di Barack Obama

Altri autori: Vedi la sezione altri autori.

UtentiRecensioniPopolaritàMedia votiCitazioni
8,959204775 (3.93)361
In this lyrical, unsentimental, and compelling memoir, the son of a black African father and a white American mother searches for a workable meaning to his life as a black American. It begins in New York, where Barack Obama learns that his father, a figure he knows more as a myth than as a man, has been killed in a car accident. This sudden death inspires an emotional odyssey, first to a small town in Kansas, from which he retraces the migration of his mother's family to Hawaii, and then to Kenya, where he meets the African side of his family, confronts the bitter truth of his father's life, and at last reconciles his divided inheritance.… (altro)

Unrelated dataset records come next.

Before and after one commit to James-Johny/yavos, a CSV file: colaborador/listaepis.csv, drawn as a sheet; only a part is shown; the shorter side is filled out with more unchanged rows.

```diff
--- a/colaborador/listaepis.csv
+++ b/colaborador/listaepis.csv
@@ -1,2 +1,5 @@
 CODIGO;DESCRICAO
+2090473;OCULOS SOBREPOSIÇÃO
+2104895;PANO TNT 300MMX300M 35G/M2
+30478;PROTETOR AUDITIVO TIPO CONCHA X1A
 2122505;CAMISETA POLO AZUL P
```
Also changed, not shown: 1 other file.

  1. 50
    L' audacia della speranza : il sogno americano per un mondo nuovo di Barack Obama (foof2you)
    foof2you: This is Obama's life story and how became the man he is today.
  2. 30

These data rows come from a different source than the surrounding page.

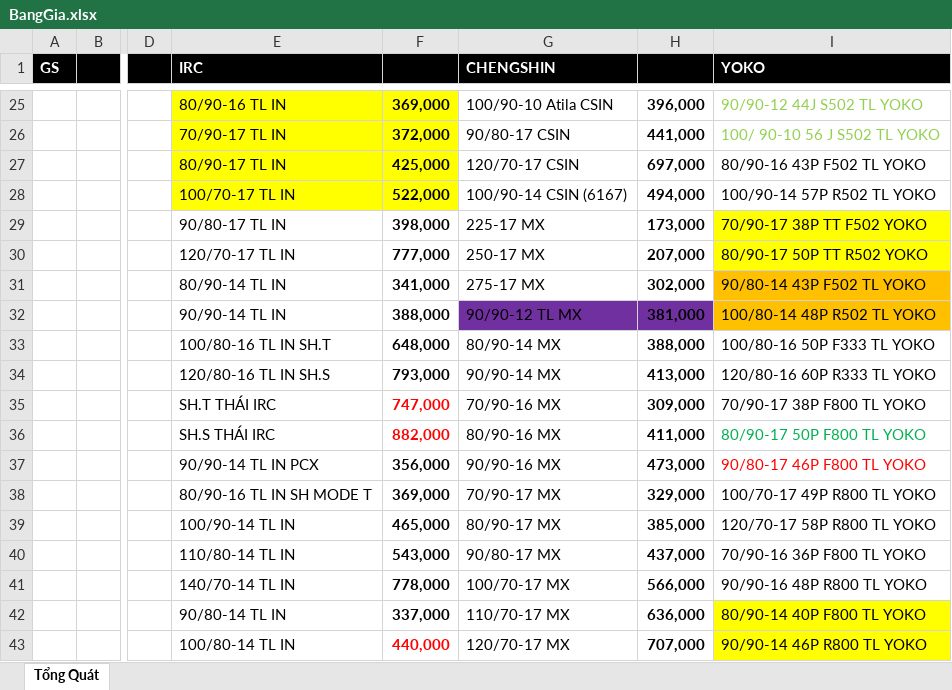
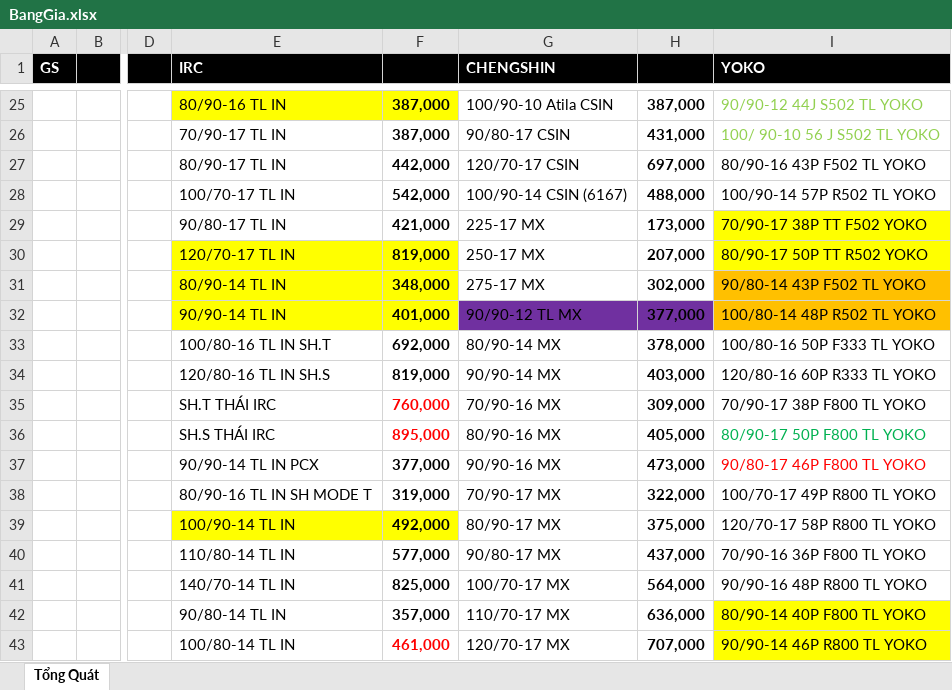
Before and after one commit to qtran6/mtms, an Excel workbook: app/data/BangGia.xlsx, sheet Tổng Quát, drawn as a sheet; only a part is shown, gaps mark what is left out; values as stored, in another font and other column widths than the file's, no borders; the diff covers the shown part only; the diff names each change by its address in the sheet, - before the commit and + after, or states it on an @@ line.

```diff
--- a/app/data/BangGia.xlsx (sheet Tổng Quát)
+++ b/app/data/BangGia.xlsx (sheet Tổng Quát)
-F25: 369,000
+F25: 387,000
-H25: 396,000
+H25: 387,000
-E26:F28 fill: #FFFF00
+E26:F28 fill: none
-F26: 372,000
+F26: 387,000
-H26: 441,000
+H26: 431,000
-F27: 425,000
+F27: 442,000
-F28: 522,000
+F28: 542,000
-H28: 494,000
+H28: 488,000
-F29: 398,000
+F29: 421,000
-E30:F32 fill: none
+E30:F32 fill: #FFFF00
-F30: 777,000
+F30: 819,000
-F31: 341,000
+F31: 348,000
-F32: 388,000
+F32: 401,000
-H32: 381,000
+H32: 377,000
-F33: 648,000
+F33: 692,000
-H33: 388,000
+H33: 378,000
-F34: 793,000
+F34: 819,000
-H34: 413,000
+H34: 403,000
-F35: 747,000
+F35: 760,000
-F36: 882,000
+F36: 895,000
-H36: 411,000
+H36: 405,000
-F37: 356,000
+F37: 377,000
-F38: 369,000
+F38: 319,000
-H38: 329,000
+H38: 322,000
-E39:F39 fill: none
+E39:F39 fill: #FFFF00
-F39: 465,000
+F39: 492,000
-H39: 385,000
+H39: 375,000
-F40: 543,000
+F40: 577,000
-F41: 778,000
+F41: 825,000
-H41: 566,000
+H41: 564,000
-F42: 337,000
+F42: 357,000
-F43: 440,000
+F43: 461,000
```
Also changed, not shown: 2 added rows, 2 removed rows, 83 edited cells and cell formats elsewhere in this sheet, 6 other files.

    Obama: An Intimate Portrait di Pete Souza (TheLittlePhrase)
  3. 30
    Il cacciatore di aquiloni di Khaled Hosseini (whitewavedarling)
    whitewavedarling: While these works may be in regard to entirely different cultures and nations, and one of fiction while the other is nonfiction, both are literary coming-of-age tales that are not only beautiful written, but relevant to today's issues and diversity, and memorable for their tales and messages.… (altro)
  4. 20
    Renegade: The Making of a President di Richard Wolffe (Furu)
  5. 10
    Shade di Pete Souza (TheLittlePhrase)
  6. 10
    Lungo cammino verso la libertà: autobiografia di Nelson Mandela (maitebauwens)
  7. 10
    Becoming di Michelle Obama (TheLittlePhrase)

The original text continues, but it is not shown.